Underhood checks: Since the mid-2000s, most engine bays have turned into a sea of plastic covers that prevent you from seeing the actual engine. That’s not a bad thing, though. These covers protect the electric components and offer insulation from heat and noise. Don’t let all this plastic intimidate you! Most manufactures color-code their engine bays so we know where to check our fluids. The engine bay you see here has everything we can check marked with yellow tags.
To check fluids accurately, make sure that your car is parked on level ground. Also, make sure to wipe dipsticks clean before you check levels. (You probably already knew that, didn’t you?) Here are a few other things to keep in mind:
* Most fluids like engine oil, coolant, and power steering fluid are perfectly fine if they’re between their minimum and maximum levels. (FYI, it’s normal for some cars to use around one liter of oil between changes.)
* To check transmission fluid you might need to have the engine running, so be careful.
* Brake fluid is the oddball fluid to check. You should never take the cap off the brake fluid reservoir. Brake fluid is hygroscopic, meaning that it absorbs moisture, and moisture is the enemy of brake fluid. If the fluid is low in the reservoir that’s normally a sign that you’re due for brake work or that there’s a leak.
Tire pressures To check the air pressure in your tires, you’ll need to purchase a proper gauge. (Don’t worry, they’re not expensive.) With that in hand, simply remove the dust cap on your tire’s valve stem and firmly press the gauge against the end of the stem. Digital gauges will show the pressure reading on a screen, while old-school gauges usually have a white stick that pops out from the opposite end, revealing the air pressure. Pressure is measured in pounds-per-square-inch, or PSI.
Now, you can compare your reading to what the manufacturer of your car recommends.

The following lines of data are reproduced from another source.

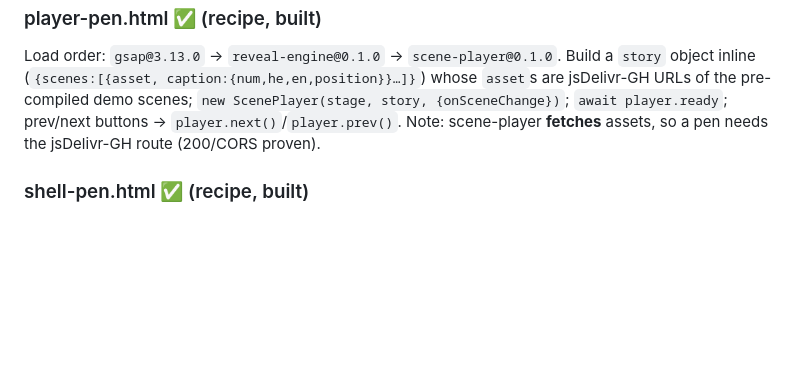
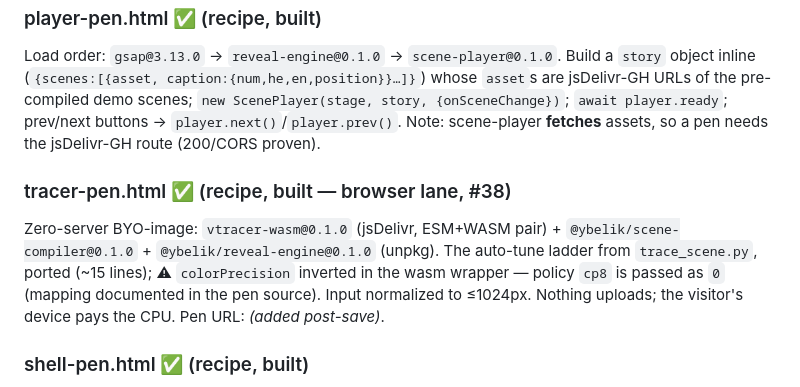
Before and after one commit to asafgolan/ybelik-story-engine, a Markdown page: codepens/README.md, the part around the change. Rendered like a GitHub page; blank space fills up the shorter version.

Commit message:
codepens: tracer pen recipe + load order in the pen home

```diff
--- a/codepens/README.md
+++ b/codepens/README.md
@@ -68,6 +68,9 @@ URLs of the pre-compiled demo scenes; `new ScenePlayer(stage, story, {onSceneCha
 `await player.ready`; prev/next buttons → `player.next()`/`player.prev()`. Note: scene-player
 **fetches** assets, so a pen needs the jsDelivr-GH route (200/CORS proven).
 
+### tracer-pen.html ✅ (recipe, built — browser lane, #38)
+Zero-server BYO-image: `vtracer-wasm@0.1.0` (jsDelivr, ESM+WASM pair) + `@ybelik/scene-compiler@0.1.0` + `@ybelik/reveal-engine@0.1.0` (unpkg). The auto-tune ladder from `trace_scene.py`, ported (~15 lines); ⚠ `colorPrecision` inverted in the wasm wrapper — policy `cp8` is passed as `0` (mapping documented in the pen source). Input normalized to ≤1024px. Nothing uploads; the visitor's device pays the CPU. Pen URL: *(added post-save)*.
+
 ### shell-pen.html ✅ (recipe, built)
 Load order adds `ScrollTrigger`. Wire a tall scroll section: `new ScrollEngagement({trigger,
 exitSelector, seam:{entry:800,exit:600}, onEngage:()=>player.goTo(0), …})`, `new GestureNavigator({
```
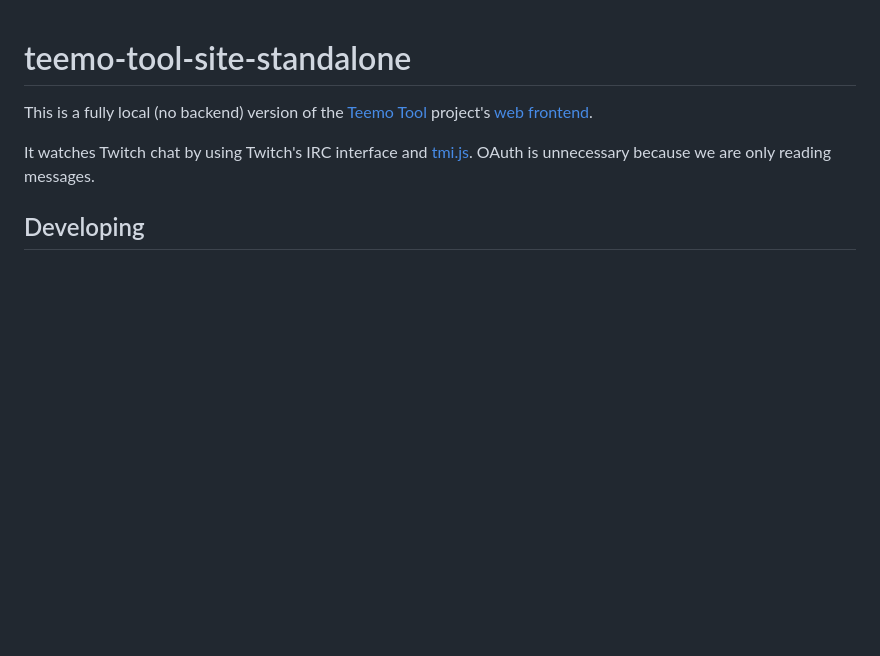
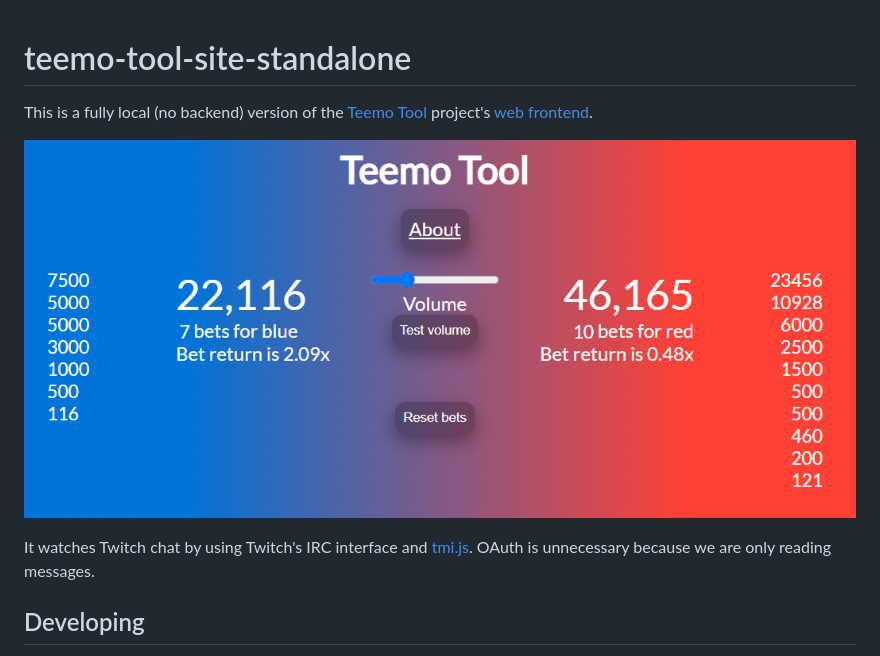
Before and after one commit to michaelmdresser/teemo-tool-site-standalone, a Markdown page: README.md, the part around the change. Drawn GitHub-style; pictures changed too: static/sitescreenshot.png (added); blank space fills up the shorter version.

Commit message:
Update README with screenshot

```diff
--- a/README.md
+++ b/README.md
@@ -3,6 +3,8 @@
 This is a fully local (no backend) version of the
 [Teemo Tool](https://github.com/michaelmdresser/teemo-tool) project's
 [web frontend](https://github.com/michaelmdresser/teemo-tool-site).
+
+![Screenshot of website in action](static/sitescreenshot.png)
 
 It watches Twitch chat by using Twitch's IRC interface and
 [tmi.js](https://github.com/tmijs/tmi.js). OAuth is unnecessary because we are
```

That information is usually found on a sticker on the driver’s door jamb or in the owners manual. It’s very important to follow the automaker’s recommendation and not the maximum PSI labelled on the side of the tire.

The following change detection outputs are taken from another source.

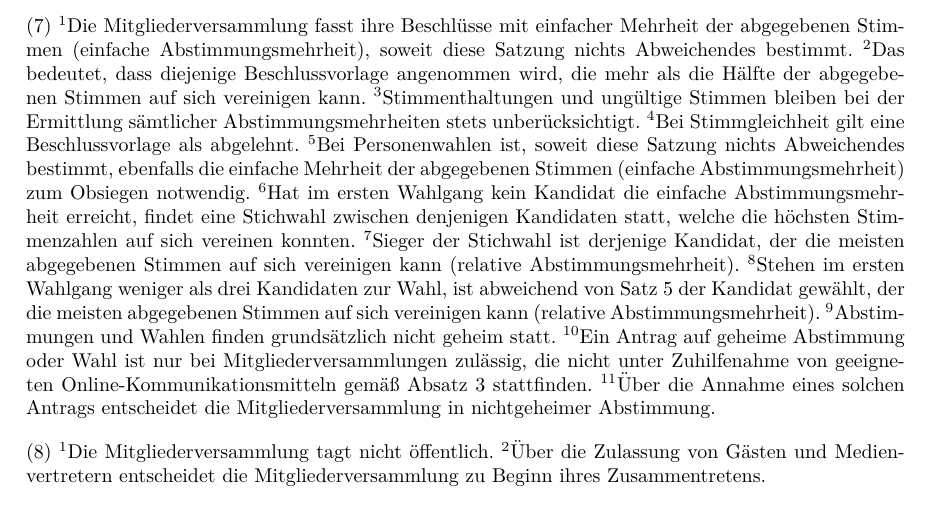
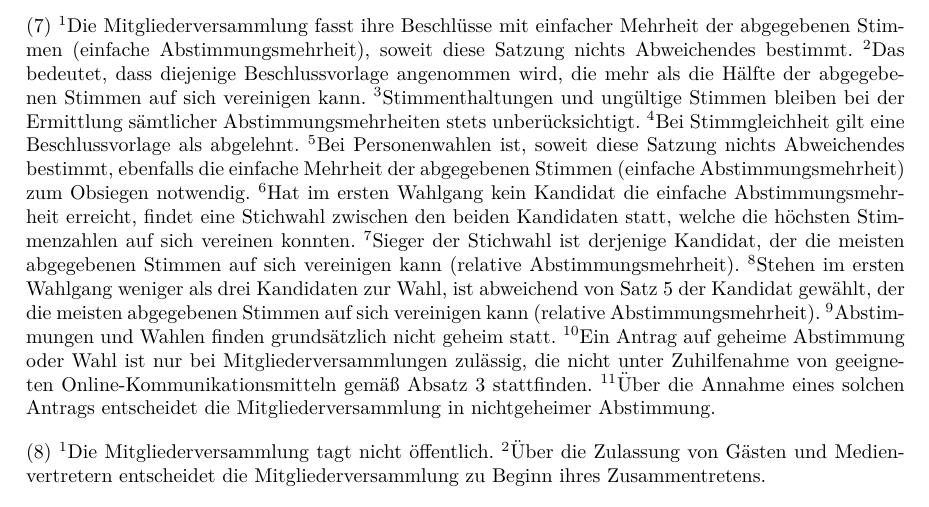
Before and after one commit to ktt-ol/articles-of-association, a LaTeX document (articles-of-association.tex): part of page 7 of 10, cut so that both start at the same text. Compiled offline with pdfLaTeX; an older LaTeX class or package is replaced by its successor.

Commit message:
Klarstellung, dass die Stichwahl zwischen den beiden Favoriten stattfindet

```diff
--- a/articles-of-association.tex
+++ b/articles-of-association.tex
@@ -363,7 +363,7 @@ sämtlicher Abstimmungsmehrheiten stets unberücksichtigt.
 ebenfalls die einfache Mehrheit der abgegebenen Stimmen (einfache
 Abstimmungsmehrheit) zum Obsiegen notwendig.
 'S Hat im ersten Wahlgang kein Kandidat die einfache Abstimmungsmehrheit
-erreicht, findet eine Stichwahl zwischen denjenigen Kandidaten statt, welche
+erreicht, findet eine Stichwahl zwischen den beiden Kandidaten statt, welche
 die höchsten Stimmenzahlen auf sich vereinen konnten.
 'S Sieger der Stichwahl ist derjenige Kandidat, der die meisten abgegebenen
 Stimmen auf sich vereinigen kann (relative Abstimmungsmehrheit).
```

One other thing to note: don’t test your tires immediately after driving. Let your car sit a few hours, or even overnight. When a tire is hot, the air in the tire will have expanded slightly, giving you a higher-than-accurate pressure reading. Nitrogen-inflated tires may not fluctuate much or at all, but it’s still best to test them at a cold temperature. Nitrogen-filled tires can be identified by a green valve stem cap.
Phew! That wasn’t so hard, right? Checking your own fluids and tire pressure is an easy way to get to know your vehicle. I suggest doing these checks about once a month. The couple of minutes you spend under the hood or crouched by your tires can save your from driving on a flat or hurting your engine by running it low on oil. Check your car with confidence, and keep it running in tip top shape!